    Please advise me about lighting a vivarium for dart frogs. Should I provide lamps just for live plant growth or incorporate areas of UV as well? Are LED sources of light sufficient to grow plants in the ways that we see on the web and at shows?

    There have been many advances in LED technology in recent years, with a huge array of LED plant grow products now on off er. Unfortunately, these are largely ineffective because of a misunderstanding of the way that plants use light. It is required in two main wavelengths for good photosynthesis, with plants needing light in the blue spectrum between 410-480nm, and also light in the red spectrum, from 610-680nm.

    Light provided at these wavelengths will cause good vegetative growth, but only if the photosynthetically active radiation (PAR) is high enough to sustain the reactions in the plants. Although essential to PAR, blues and deep reds do not have all the energy required by plants to grow well.


    The inclusion of a third colour, in the correct intensity, is essential to increase the PAR for this purpose. Full spectrum light in nature includes all of the colours in the correct balance. At Arcadia, we have been working on maximising live plant growth with LEDs for a long time now, and we have almost cracked it, but this technology is far from cheap.

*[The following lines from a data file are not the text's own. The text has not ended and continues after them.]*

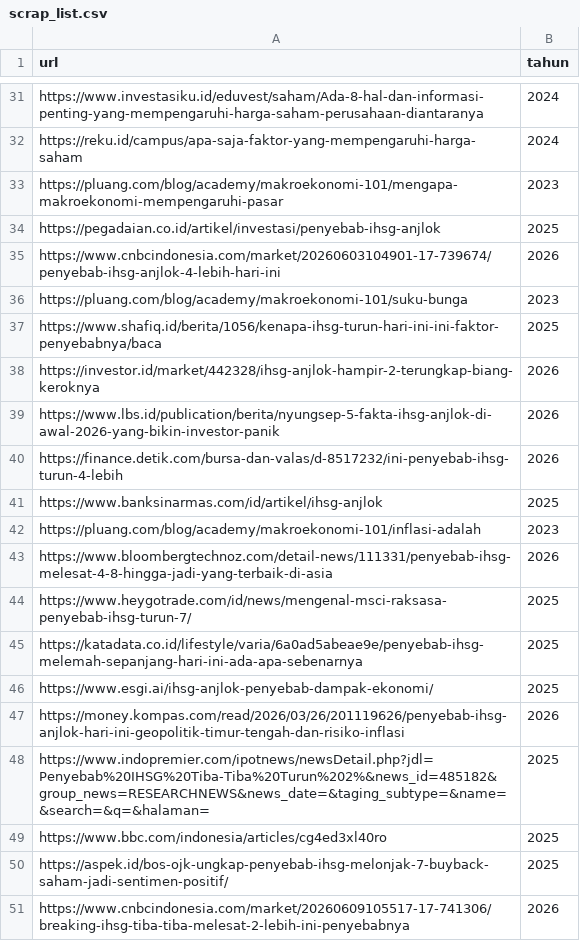
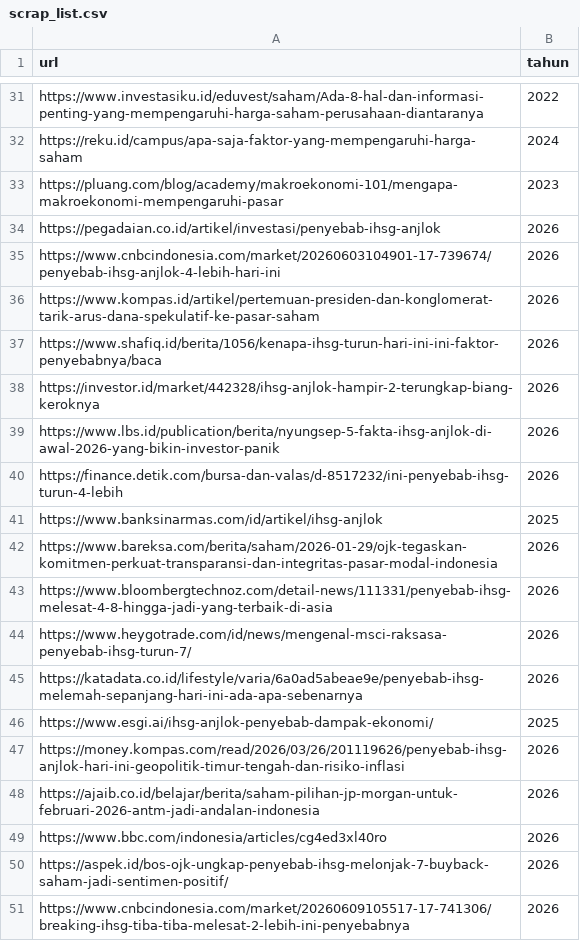
Before and after one commit to rizkyAlya/STKI2026-Search-Engine, a CSV file: data/urls/scrap_list.csv, drawn as a sheet; only a part is shown, gaps mark what is left out; removed rows and columns are numbered as before the commit, all else as after; the diff covers the shown part only; the diff names each change by its address in the sheet, - before the commit and + after, or states it on an @@ line.

```diff
--- a/data/urls/scrap_list.csv
+++ b/data/urls/scrap_list.csv
-B31 (tahun): 2024
+B31 (tahun): 2022
-B34 (tahun): 2025
+B34 (tahun): 2026
-row 36: https://pluang.com/blog/academy/makroekonomi-101/suku-bunga | 2023
+row 36: https://www.kompas.id/artikel/pertemuan-presiden-dan-konglomerat-tarik-arus-dana-spekulatif-ke-pasar-saham | 2026
-B37 (tahun): 2025
+B37 (tahun): 2026
-row 42: https://pluang.com/blog/academy/makroekonomi-101/inflasi-adalah | 2023
+row 42: https://www.bareksa.com/berita/saham/2026-01-29/ojk-tegaskan-komitmen-perkuat-transparansi-dan-integritas-pasar-modal-indonesia | 2026
-B44:B45 (tahun): 2025
+B44:B45 (tahun): 2026
-row 48: https://www.indopremier.com/ipotnews/newsDetail.php?jdl=Penyebab%20IHSG%20Tiba-Tiba%20Turun%202%&news_id=485182&group_news=RESEARCHNEWS&news_date=&taging_subtype=&name=&search=&q=&halaman= | 2025
+row 48: https://ajaib.co.id/belajar/berita/saham-pilihan-jp-morgan-untuk-februari-2026-antm-jadi-andalan-indonesia | 2026
-B49:B50 (tahun): 2025
+B49:B50 (tahun): 2026
```
Also changed, not shown: 6 added rows, 6 removed rows and 15 edited cells elsewhere in this file, 4 other files.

    The Europeans are tending to use high intensity discharge (HID) or metal halide systems in their dartfrog enclosures alongside T5 gro lamps. This provides columns of high potency UVB in the vivariums that the occupants can seek out when required. But it is worth stressing that these enclosures tend to be very, very big.

    The ones that I have seen were over 1.5m (5ft) high. HID can be safely used for amphibians at these heights, simply because the heat and UVB decreases in power as the light travels down to the living space.

    Currently, T5 is still by far the best way to provide full spectrum light for plant growth. I would certainly stay well away from LED tiles that only have red and blue LEDs. Lamps like the freshwater pro provide a very high colour rendition index (CRI) that will make your enclosure look fresh and provide the high levels of light (LUX) and PAR required for good plant growth. Plants themselves also use UVA and UVB in small amounts.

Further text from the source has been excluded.